Why Freddie would’ve loved Rami, but hated the movie:

Freddie Mercury at Live Aid 1985 VS Rami Malek 2018.
Freddie Mercury at Live Aid 1985 VS Rami Malek 2018.

My favorite thing about this movie is that you genuinely believe that, when the actor perform, they are Queen, and not just make-believe actors. During the entirety of the Live-Aid resurrection, you feel as though you’re witnessing Freddie strutting down that stage, you feel the notes of Brian May’s guitar electrifying the crowd and YOU in return.

I think Freddie vocalising his “Ay-Oh” and hearing the crowd’s reaction to it might just give you chills for days. Seeing it on a large cinema screen through Rami Malek, whom I believe succeeded in capturing a part, if small, of Freddie’s bravado on stage, made it quite emotional for me.

That’s it though, Rami doesn’t give off a Freddie vibes when talking, perhaps that’s the scripts fault I’m not quite sure, it’s just Mercury always oozed this vibe in interviews that Malek couldn’t reach.

As for the plot, I’m also not sure if I should blame the director(s), Bryan Singer who was fired two weeks before the end of production/Dexter Flecher who finished up filming and post-production, or the actual members of Queen: Brian May and Roger Taylor. 

These two legends were naturally heavily involved with the production as both producers and the subject of the film and their input is crystal clear. 

Rami Malek and Gwilym Lee as Freddie Mercury and Brian May respectively, Bohemian Rhapsody 2018.
Rami Malek and Gwilym Lee as Freddie Mercury and Brian May respectively, Bohemian Rhapsody 2018.

Other than a few minor and snide comments about their personal lives, we don’t ever see the them except in a positive light, a light that “guides” Freddie back home to his “family”.

For a movie that tries so hard not to be a Freddie Mercury documentary, it sure does limit the roles of the other members of Queen, they’re reduced to secondary characters not equal to the their lead singer.

Although, I have to owe it to Ben Hardy, Joseph Mazzello and Gwilym Lee, who played Roger Taylor, John Deacon and Brian May respectively, because they each felt true to their character and you truly felt the chemistry between them. 

What I hate about the depiction of Freddie in this movie:

Freddie Mercury of Queen, live in concert, 1982.
Freddie Mercury of Queen, live in concert, 1982.

“I don’t have time to be the poster boy for AIDS or to be their cautionary tale.”

I’m pretty sure the real Freddie might’ve said that, seeing as he only ever came out with his sexuality and being HIV positive one day before his death: 23rd of November 1991. 

The film does the exact opposite of what it clearly states was his wish.

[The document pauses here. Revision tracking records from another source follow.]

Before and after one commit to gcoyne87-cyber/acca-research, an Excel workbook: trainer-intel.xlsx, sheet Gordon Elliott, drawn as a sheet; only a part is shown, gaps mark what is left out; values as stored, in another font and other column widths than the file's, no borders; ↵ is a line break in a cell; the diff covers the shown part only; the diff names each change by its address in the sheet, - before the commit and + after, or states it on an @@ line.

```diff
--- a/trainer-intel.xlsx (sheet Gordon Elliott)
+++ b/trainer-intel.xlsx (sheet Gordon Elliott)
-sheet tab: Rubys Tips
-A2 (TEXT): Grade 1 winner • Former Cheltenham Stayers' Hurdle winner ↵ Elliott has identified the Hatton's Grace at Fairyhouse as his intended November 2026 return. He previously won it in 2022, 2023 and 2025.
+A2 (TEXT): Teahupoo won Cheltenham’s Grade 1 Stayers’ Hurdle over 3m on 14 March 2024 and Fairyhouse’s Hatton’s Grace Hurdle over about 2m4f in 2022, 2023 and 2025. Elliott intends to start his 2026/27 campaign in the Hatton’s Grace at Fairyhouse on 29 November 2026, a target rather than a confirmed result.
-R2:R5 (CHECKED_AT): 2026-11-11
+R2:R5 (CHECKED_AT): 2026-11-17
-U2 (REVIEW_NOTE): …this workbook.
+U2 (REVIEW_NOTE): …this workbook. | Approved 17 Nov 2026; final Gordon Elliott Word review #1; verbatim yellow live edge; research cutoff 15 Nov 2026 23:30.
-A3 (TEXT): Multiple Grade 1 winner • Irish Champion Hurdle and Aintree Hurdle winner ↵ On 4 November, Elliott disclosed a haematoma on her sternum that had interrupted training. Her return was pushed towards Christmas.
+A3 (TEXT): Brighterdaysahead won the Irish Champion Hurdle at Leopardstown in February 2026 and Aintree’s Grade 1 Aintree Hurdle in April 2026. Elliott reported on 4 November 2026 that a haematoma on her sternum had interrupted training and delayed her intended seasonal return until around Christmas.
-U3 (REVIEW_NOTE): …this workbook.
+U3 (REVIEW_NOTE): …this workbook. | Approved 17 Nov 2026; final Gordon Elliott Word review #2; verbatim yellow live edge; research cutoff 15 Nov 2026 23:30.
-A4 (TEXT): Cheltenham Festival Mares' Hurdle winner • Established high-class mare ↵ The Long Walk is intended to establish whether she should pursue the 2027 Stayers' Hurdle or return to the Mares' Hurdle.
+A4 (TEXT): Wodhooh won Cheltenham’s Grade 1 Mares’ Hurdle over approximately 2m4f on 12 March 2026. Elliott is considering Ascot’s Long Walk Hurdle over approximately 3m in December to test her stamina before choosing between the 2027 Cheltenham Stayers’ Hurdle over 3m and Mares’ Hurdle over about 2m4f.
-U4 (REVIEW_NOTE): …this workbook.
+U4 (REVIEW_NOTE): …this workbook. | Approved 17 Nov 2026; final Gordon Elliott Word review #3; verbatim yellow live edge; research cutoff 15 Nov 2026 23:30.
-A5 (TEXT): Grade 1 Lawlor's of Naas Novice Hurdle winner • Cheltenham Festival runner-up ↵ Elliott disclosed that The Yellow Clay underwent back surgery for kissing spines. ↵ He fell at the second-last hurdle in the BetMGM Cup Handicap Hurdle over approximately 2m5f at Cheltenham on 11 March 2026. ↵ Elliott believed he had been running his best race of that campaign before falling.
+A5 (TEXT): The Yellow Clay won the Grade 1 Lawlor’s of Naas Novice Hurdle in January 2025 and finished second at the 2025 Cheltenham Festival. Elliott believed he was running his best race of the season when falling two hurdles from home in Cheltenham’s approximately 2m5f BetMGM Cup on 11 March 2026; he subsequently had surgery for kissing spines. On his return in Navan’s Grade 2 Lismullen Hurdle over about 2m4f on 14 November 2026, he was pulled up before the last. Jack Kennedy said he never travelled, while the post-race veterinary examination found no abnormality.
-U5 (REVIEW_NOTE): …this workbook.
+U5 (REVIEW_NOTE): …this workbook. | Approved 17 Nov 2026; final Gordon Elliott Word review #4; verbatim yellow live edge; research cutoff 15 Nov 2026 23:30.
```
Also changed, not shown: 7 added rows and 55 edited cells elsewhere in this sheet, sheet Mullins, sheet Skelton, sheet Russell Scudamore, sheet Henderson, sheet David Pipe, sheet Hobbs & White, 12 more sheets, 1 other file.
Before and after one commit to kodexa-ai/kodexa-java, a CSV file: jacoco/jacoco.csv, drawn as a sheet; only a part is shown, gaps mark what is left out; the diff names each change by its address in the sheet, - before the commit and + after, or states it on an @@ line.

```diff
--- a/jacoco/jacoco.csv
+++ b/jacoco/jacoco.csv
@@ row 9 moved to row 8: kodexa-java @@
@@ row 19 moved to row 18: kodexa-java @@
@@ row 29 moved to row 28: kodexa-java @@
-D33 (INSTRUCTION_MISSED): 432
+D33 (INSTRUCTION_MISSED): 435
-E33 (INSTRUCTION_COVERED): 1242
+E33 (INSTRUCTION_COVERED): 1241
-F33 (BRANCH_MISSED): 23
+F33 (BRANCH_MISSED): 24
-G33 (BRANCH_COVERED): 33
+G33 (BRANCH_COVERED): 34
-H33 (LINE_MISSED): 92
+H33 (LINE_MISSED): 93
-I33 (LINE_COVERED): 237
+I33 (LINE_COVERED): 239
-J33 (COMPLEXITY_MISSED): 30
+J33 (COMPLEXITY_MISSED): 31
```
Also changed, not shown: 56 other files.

It turns Freddie’s sexuality and promiscuity into the true and only villain, into the thing that causes his demise. But it’s not. 

It’s the fault of the governments who continued to ignore AIDS and alienate those affected by it, despite the fact that it was proven to have nothing to do with who you love. Men, women and children all contracted the then-deadly virus and still no one did nothing but blame people like Freddie who chose such lifestyle back then. 

Queen's Freddie Mercury in 1982.
Queen’s Freddie Mercury in 1982.

And the film inadvertently does that too, it turns into “Freddie was an incredible phenomena that was wasted because he was still discovering who he was and who he wanted to love instead of just being with Mary Austin”

Another thing that irked me was the historic inaccuracies that are just all over the place, and the fact that they tuned Jim Hutton into a footnote in Freddie’s life when he was obviously so much more was more than frustrating. 


Related image
Freddie Mercury, King Of Queens, Glasgow 1986.

The thing is I still don’t hate this movie, in fact I might even love it. Not only because it gave me a chance to get into how their iconic songs were born, but also because I now get to share the love I always had for Queen with so many beautiful fans in a small screening hall. I truly believe Freddie would’ve loved us singing his songs and still, 27 years after he left us, appreciate all that he has given us through simply being himself. 

So, to the king of queens and the biggest queen of them all, 

we miss you.